The wide assortment (and razor-thin margins) realized by most distributors provides an ideal backdrop to launch a marketplace strategy.
Growth for a distributor or wholesaler often means adding new SKUs and brands bolting on value-added services, an analog approach that is both tedious and capital-intensive, requiring lengthy contract negotiation, costly inventory acquisition and the accrual of non-value-added time and cost to allocate inventory throughout an often-global network.
Alternatively, opting-in to a digital marketplace lets distributors add new product lines and brands in ways that save time while reducing risk and capital intensity. The need to invest capital in inventory requiring additional warehouse space suddenly vanishes along with the expense and operational demands of stocking a distribution network. Also eliminated are inventory carrying costs, which typically run 20%+ per annum. What’s more, the contribution from these transactions can be significantly more margin-rich. The opportunity to pilot new high-margin product lines on an accelerated timeline with near zero investment should perk up the ears of any growth-oriented B2B distribution leader.
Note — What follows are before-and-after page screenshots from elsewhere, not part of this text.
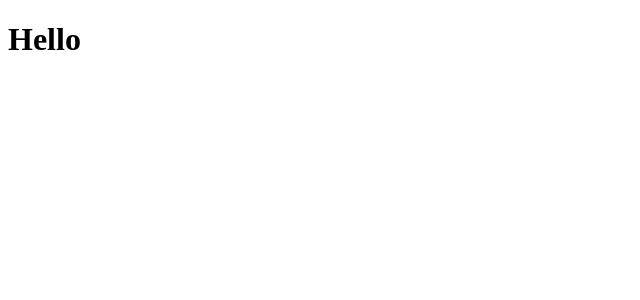
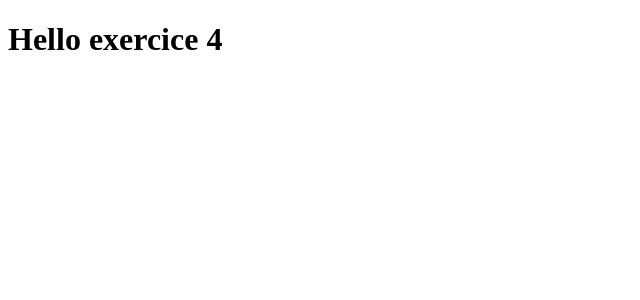
Before and after one commit to KevinGov1810/kevin, a Vue app in the folder Desktop/Cours/Developpement/TP3/vue-oauth-microsoft-graph/: page / in a window 1280 px wide. Shown: the top 300 px of the page, without its empty margins (0-640 px from the left). Built offline with nearby package versions, Linux system fonts and the light colour scheme.

Commit message:
Ex 4: create HomePage component

```diff
--- a/Desktop/Cours/Developpement/TP3/vue-oauth-microsoft-graph/src/App.vue
+++ b/Desktop/Cours/Developpement/TP3/vue-oauth-microsoft-graph/src/App.vue
@@ -1,3 +1,14 @@
 <template>
-  <h1> Hello </h1>
+  <HomePage/>
 </template>
+
+<script>
+import  HomePage  from './components/HomePage.vue'
+
+export default{
+  name : 'App',
+  components:{
+    HomePage
+  }
+}
+</script>
--- /dev/null
+++ b/Desktop/Cours/Developpement/TP3/vue-oauth-microsoft-graph/src/components/HomePage.vue
@@ -0,0 +1,3 @@
+<template>
+    <h1> Hello exercice 4 </h1>
+</template>
```
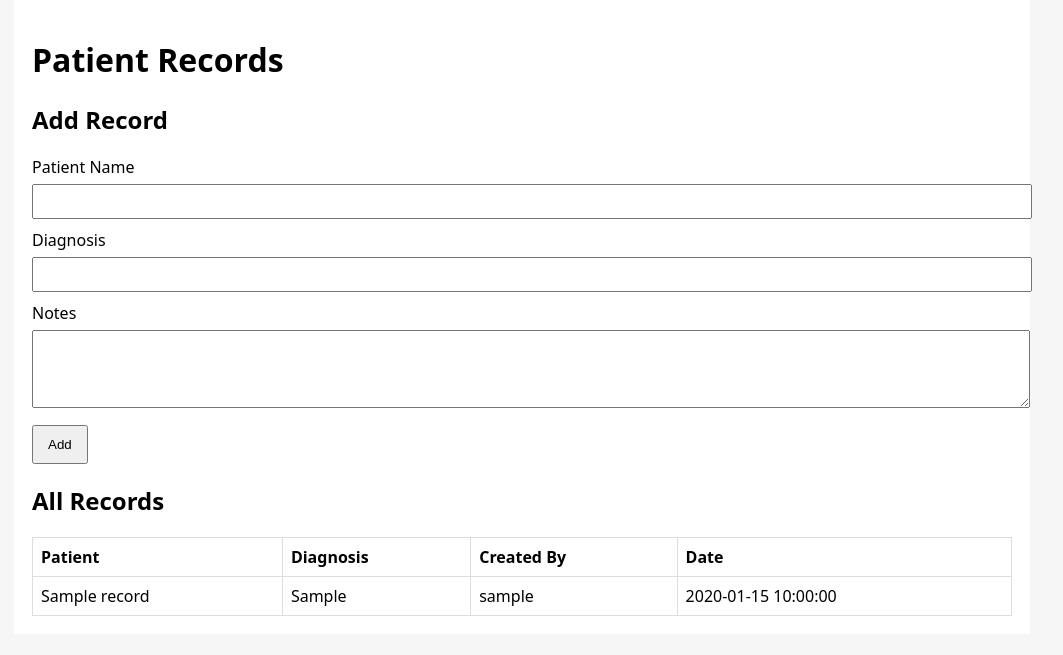
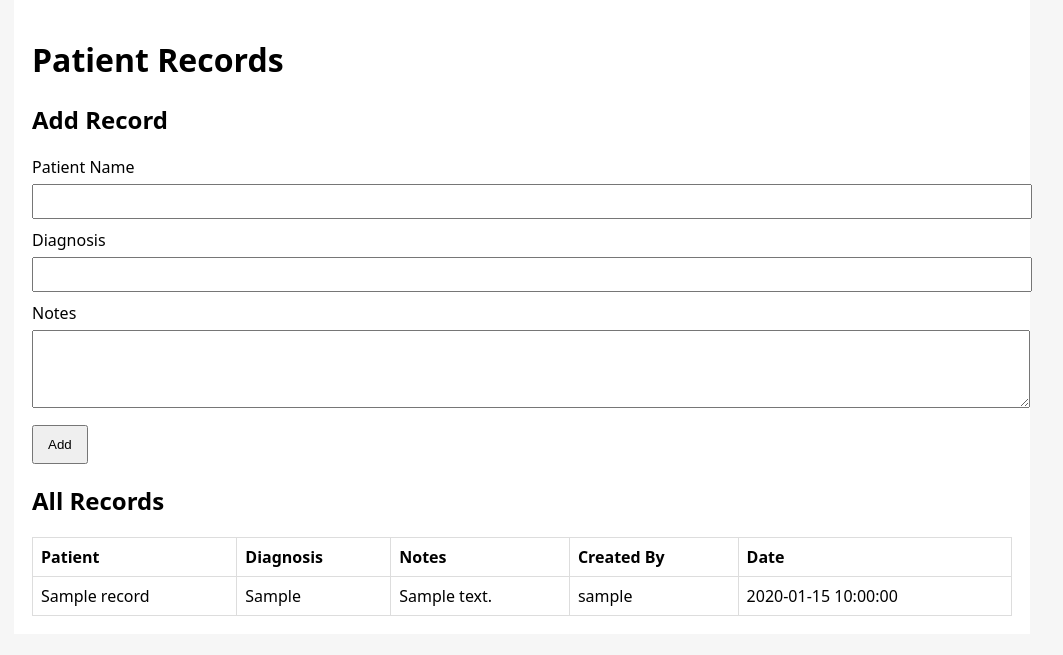
Before and after one commit to bedda-wm/healthcurealpha-secure-portal, a Flask app: page /patients in a window 1280 px wide. Shown: the part 47-702 px from the top of the page, without its empty margins (118-1181 px from the left). Run offline with Flask 3, Linux system fonts and the light colour scheme; a user stored in the database is signed in; tables that the repository leaves empty hold one stand-in row (values such as "Sample post"); some libraries are stand-ins or nearby versions.

Commit message:
Added 'Notes' column to patients table

```diff
--- a/templates/patients.html
+++ b/templates/patients.html
@@ -18,6 +18,7 @@
   <tr>
     <th>Patient</th>
     <th>Diagnosis</th>
+    <th>Notes</th>
     <th>Created By</th>
     <th>Date</th>
   </tr>
@@ -25,6 +26,7 @@
   <tr>
     <td>{{ r.patient_name }}</td>
     <td>{{ r.diagnosis }}</td>
+    <td>{{ r.notes }}</td>
     <td>{{ r.created_by.username }}</td>
     <td>{{ r.created_at }}</td>
   </tr>
```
The opportunity to pilot new high-margin product lines on an accelerated timeline, with minimal investment, should interest growth-oriented B2B distribution leaders.
Operators of such a marketplace can apply either an “endless aisle” approach to extend assortment with longer-tail products or, for distributors especially focused on availability, a “bottomless bin” approach to backstop inventory on higher-volume SKUs with that from third parties to prevent stockouts or backorders. These two options are not mutually exclusive. Most importantly, increasing the assortment of relevant SKUs moves distributors to a state of higher relevance with buyers, graduating from a parts house to a solutions provider without pressuring working capital in the process.
And while the focus has primarily been on physical goods, another strong call in the marketplace playbook is to enrich transactions with value-added services. Consider listing complementary services like installation, maintenance, repair and overhaul options alongside products perhaps offering warranty and service plans, transaction services or financing options as upsell opportunities. At Razorfish we refer to this as “Solutions over SKUs.”
Third-party sellers fuel assortment: 92% of Amazon SKUs are listed by marketplace merchants, of which 50% leverage Fulfillment by Amazon (FBA)